As individuals we have little control over how we “insure” our future. As pension funds gain more and more control of our individual finances, it will become increasingly important to ensure that the investments they make relate to our needs and not just provide short-term financial returns on investment. Socially responsible investments help our ageing planet but […]

Health insurance is a misnomer. We can’t insure our health. It is not like motor vehicle insurance where the guarantee is that our damaged cars will be repaired. We need health pensions and trusts not health insurance. For humans, as opposed to cars, insurance provides no guarantees. We can’t buy insurance that will ensure that […]

The consequences of the challenge to the Affordable Care Act will extend beyond the US. Whilst woefully inadequate, the Act at least tried to address some of the inequities in health care in the US. On the side lines, countries such as the UK which have national health schemes, have remained silent and self-righteous, resting […]

Health care can‘t keep surviving on unlimited credit cards, even though the role of health funders, both public and private, has shifted from providers to financiers. There needs to be an alternative method for funding our health microenvironment and microservices. The only way for funders to balance their books these days is to restrict services […]
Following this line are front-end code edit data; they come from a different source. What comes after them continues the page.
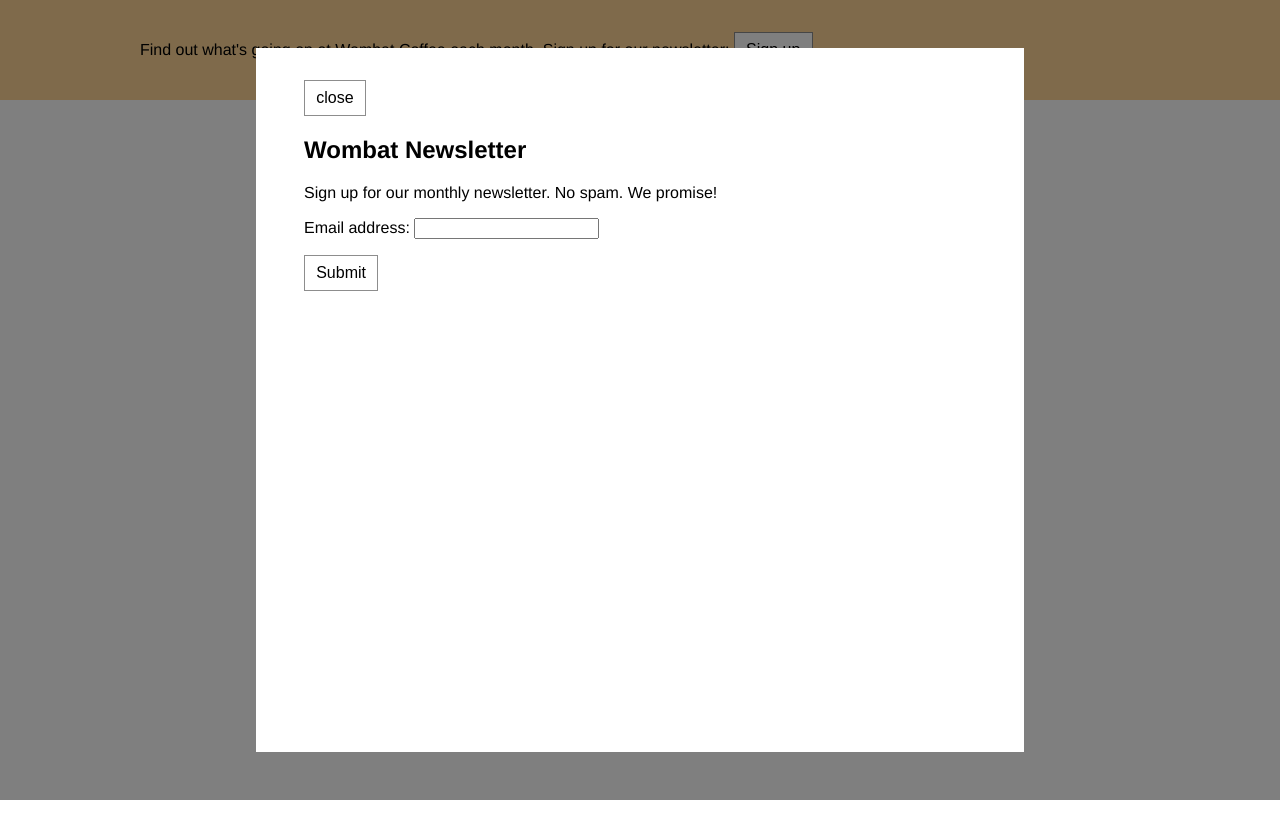
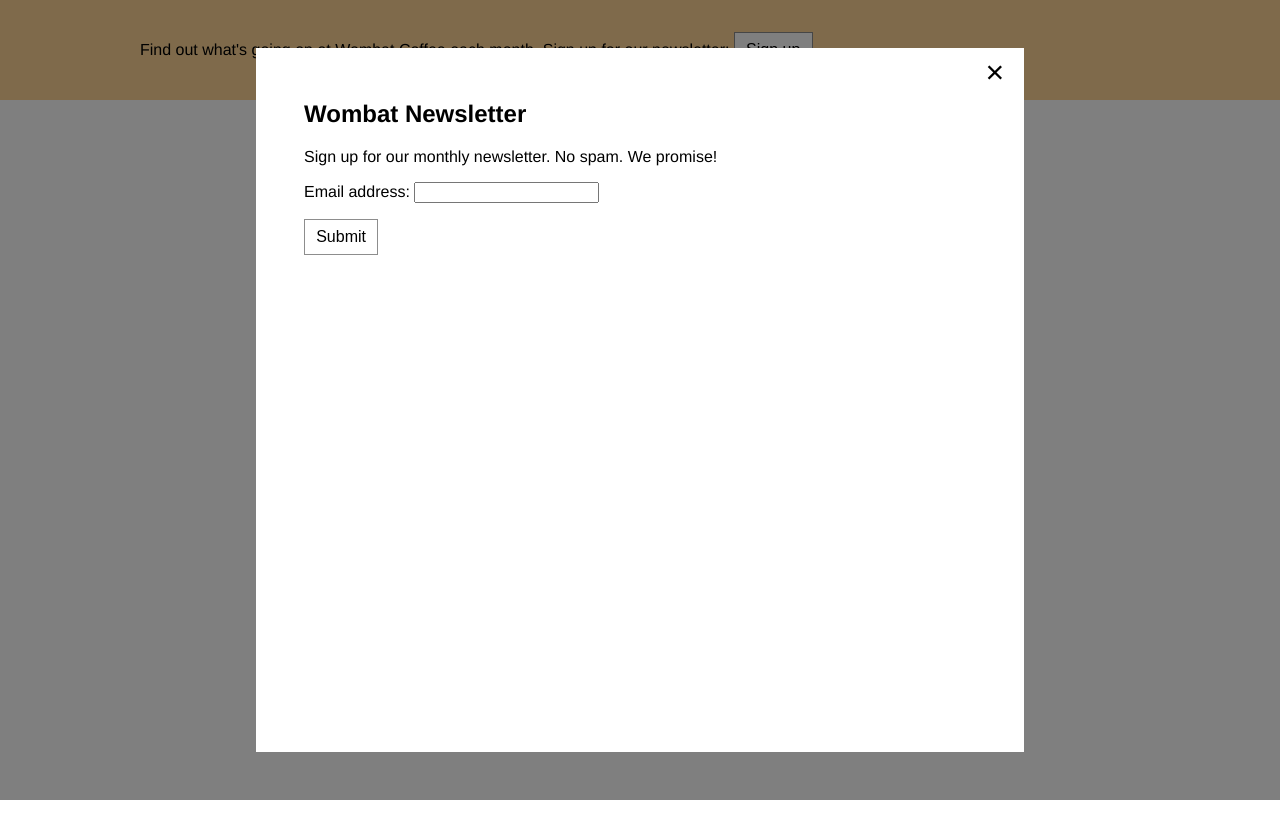
Before and after one commit to renntbenrennt/css-or-sass-notes, a plain HTML site: page Positioned/fixed-positioned/index.html in a window 1280 px wide. Both pictures are taken after a click on the button "Sign up". Shown: the top 838 px of the page. Drawn offline with Linux system fonts and the light colour scheme.

Commit message:
absolute positioned
Well, so basically absolute positioned element's position is based on
its closest positioned ancestor
CLOSEST POSITIONED ANCESTOR

Also, when we want to create some shape like element on the page,
we can use the escaped unicode number, if you are using it in the content property

```diff
--- a/Positioned/fixed-positioned/style.css
+++ b/Positioned/fixed-positioned/style.css
@@ -48,4 +48,23 @@
 
 .modal-close {
     cursor: pointer;
+    position: absolute;
+    top: .3em;
+    right: .3em;
+    padding: .3em;
+    font-size: 2em;
+    height: 1em;
+    width: 1em;
+    text-indent: 10em;
+    overflow: hidden;
+    border: 0;
 }
+
+.modal-close::after {
+    position: absolute;
+    line-height: .5;
+    top: .2em;
+    left: .1em;
+    text-indent: 0;
+    content: "\00D7";
+}
```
In 1978 the WHO produced the Alma Ata Declaration and by promoting health, as opposed to treating illness, radically changed the face of healthcare. Today its lofty aspiration: “the attainment of the highest possible level of health” is just another 21century commodity with goods and services traded by governments, insurers and providers. But the more […]

When we buy a car we are required (in most countries) to provide evidence of third party insurance before we can drive the car on government roads. Similarly, banks require us to take out mortgage insurance to protect their loans. Insurance is about risk coverage and, traditionally, where risk is high so are the premiums. […]